Polym. J. , 22 , 219 – 225 ( 2013 ) 10.1007/s13726-012-0119-x Jayamurugan P. , Ponnuswamy V. , Ashokan S. , Jayaprakash R. N. , Ashok N. , Guna K. and Mariappan R. , “ DBSA Doped Polypyrrole Blended with Poly(4-styrenesulfonic acid) by Mechanical Mixing ”, Materials Science-Poland , 32 , 648 – 651 ( 2014 ) 10.2478/s13536-014-0234-9 Jayamurugan P. , Ponnuswamy V. , Ashokan S. , Jayaprakash R. N. , Ashok N. , Guna K. and Mariappan R. , “ DBSA Doped Polypyrrole Blended with Poly(4-styrenesulfonic acid) by Mechanical Mixing ”, Materials Science

. Brzeziński, T. Rybicki, I. Karbownik, G. Malinowska Light, multi-layer, screening textiles with a high capacity for absorbing electromagnetic fields in the high frequency range . . . . . . . . . . . . . . . . . . 638 Y. Iamphaojeen, P. Siriphannon Immobilization of zinc oxide nanoparticles on cotton fabrics using poly 4-styrenesulfonic acid polyelectrolyte. . . . . . . . . . . . . . . . . . . . . . . . . . . . 643 Notifications People . . . . . . . . . . . . . . . . . . . . . . . . . . . . . . . . . . . . . . . . . . . . . . . 648 Personal

, however, limited its practical applications in many areas. Polyacids are also employed for PPy to increase its applicability. Among polyacids, Poly(4-styrenesulfonic acid) solution (PSS) is widely used to improve the thermal stability [10] and conductivity [11] of conducting polymers. The excess sulfonic acid groups can improve dispersibility and the resultant PPy is easily processable in aqueous solution. Compared to small-molecule acids, polymeric acid dopants are immobile and cannot be easily displaced from the backbone. Recently, there have been a few reports on the

soluble nickel(0) and cobalt(0) nanoclusters stabilized by poly(4-styrenesulfonic acid-co-maleic acid): highly active, durable and cost effective catalysts in hydrogen generation from the hydrolysis of ammonia borane.

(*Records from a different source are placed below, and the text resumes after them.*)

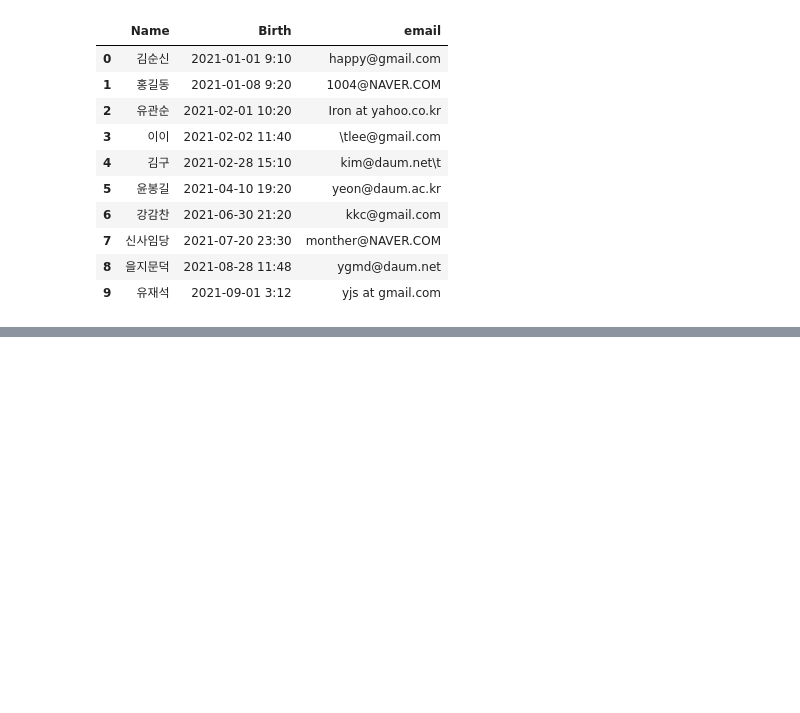
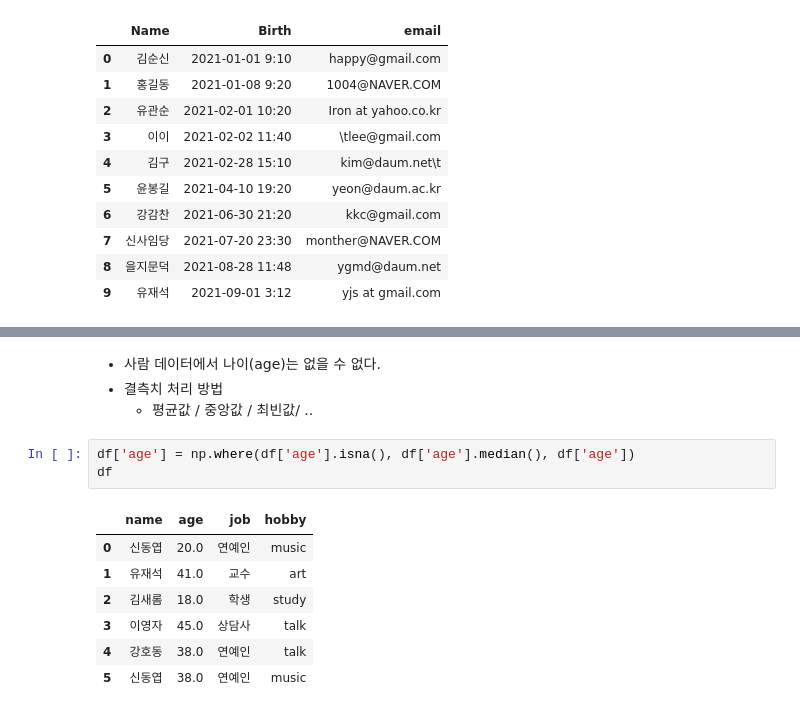
Before and after one commit to Yejin-Ha/Tech-Stack, a Jupyter notebook: pythonLib/01_Pandas_basic.ipynb, the cells around one changed output, grey strips where cells are left out. Drawn from its saved outputs; the diff is of its cells as text; blank space fills up the shorter version.

```diff
--- a/pythonLib/01_Pandas_basic.ipynb
+++ b/pythonLib/01_Pandas_basic.ipynb
@@ -407,0 +605,15 @@ df
+# %% [markdown]
+- 사람 데이터에서 나이(age)는 없을 수 없다.
+- 결측치 처리 방법
+    - 평균값 / 중앙값 / 최빈값/ ..
+# %%
+df['age'] = np.where(df['age'].isna(), df['age'].median(), df['age'])
+df
+# %% [output]
+|  | name | age | job | hobby |
+| 0 | 신동엽 | 20.0 | 연예인 | music |
+| 1 | 유재석 | 41.0 | 교수 | art |
+| 2 | 김새롬 | 18.0 | 학생 | study |
+| 3 | 이영자 | 45.0 | 상담사 | talk |
+| 4 | 강호동 | 38.0 | 연예인 | talk |
+| 5 | 신동엽 | 38.0 | 연예인 | music |
```
Also changed, not shown: parts of 30 cells of this notebook, 1 other file.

Int. J. Hydrogen Energ. 36 , 1424 (2011). 10.1016/j.ijhydene.2010.10.070 Metin Ö. Özkar S. Water soluble nickel(0) and cobalt(0) nanoclusters stabilized by poly(4-styrenesulfonic acid-co-maleic acid): highly active, durable and cost effective catalysts in hydrogen generation from the hydrolysis of ammonia borane Int. J. Hydrogen Energ. 36 1424 2011 23

handsheets (Lofton et al. 2005); CMC and cationic starch on pulp fibres (Pettersson et al. 2006); PAH, PAA, and polyethylene oxide (PEO)/PAA on cellulose fibres (Ryu et al. 2011); PDADMAC, PSS, polyacrylamide (PAAm) and poly(4-styrenesulfonic acid- co-maleic acid) sodium salt on silicon wafers (Gong et al. 2008); PDADMAC, xyloglucan and CMC on cellulose nanofibrils (NFC) (Ahola et al. 2008); PEI on microfibrillated cellulose (MFC) (Aulin et al. 2008); PEI, PAH, and polystyrene sulfonate (PSS) on polished silicon wafers (Jean et al. 2008); PAH and PAA on silicon